- _Problem statement_: Your response should consist of every entry, unchanged.

....

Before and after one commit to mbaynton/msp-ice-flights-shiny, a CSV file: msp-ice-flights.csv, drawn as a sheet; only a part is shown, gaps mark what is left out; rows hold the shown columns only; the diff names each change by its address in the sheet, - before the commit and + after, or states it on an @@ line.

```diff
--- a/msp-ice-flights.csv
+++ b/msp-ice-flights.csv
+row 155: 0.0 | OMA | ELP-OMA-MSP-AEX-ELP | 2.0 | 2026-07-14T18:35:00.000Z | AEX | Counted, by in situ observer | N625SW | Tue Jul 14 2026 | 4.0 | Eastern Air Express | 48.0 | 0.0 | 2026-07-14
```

....

- _Reply_:
Before and after one commit to mbaynton/msp-ice-flights-shiny, a CSV file: msp-ice-flights.csv, drawn as a sheet; only a part is shown, gaps mark what is left out; rows hold the shown columns only; the diff names each change by its address in the sheet, - before the commit and + after, or states it on an @@ line.

```diff
--- a/msp-ice-flights.csv
+++ b/msp-ice-flights.csv
+row 155: 0.0 | OMA | ELP-OMA-MSP-AEX-ELP | 2.0 | 2026-07-14T18:35:00.000Z | AEX | Counted, by in situ observer | N625SW | Tue Jul 14 2026 | 4.0 | Eastern Air Express | 48.0 | 0.0 | 2026-07-14
```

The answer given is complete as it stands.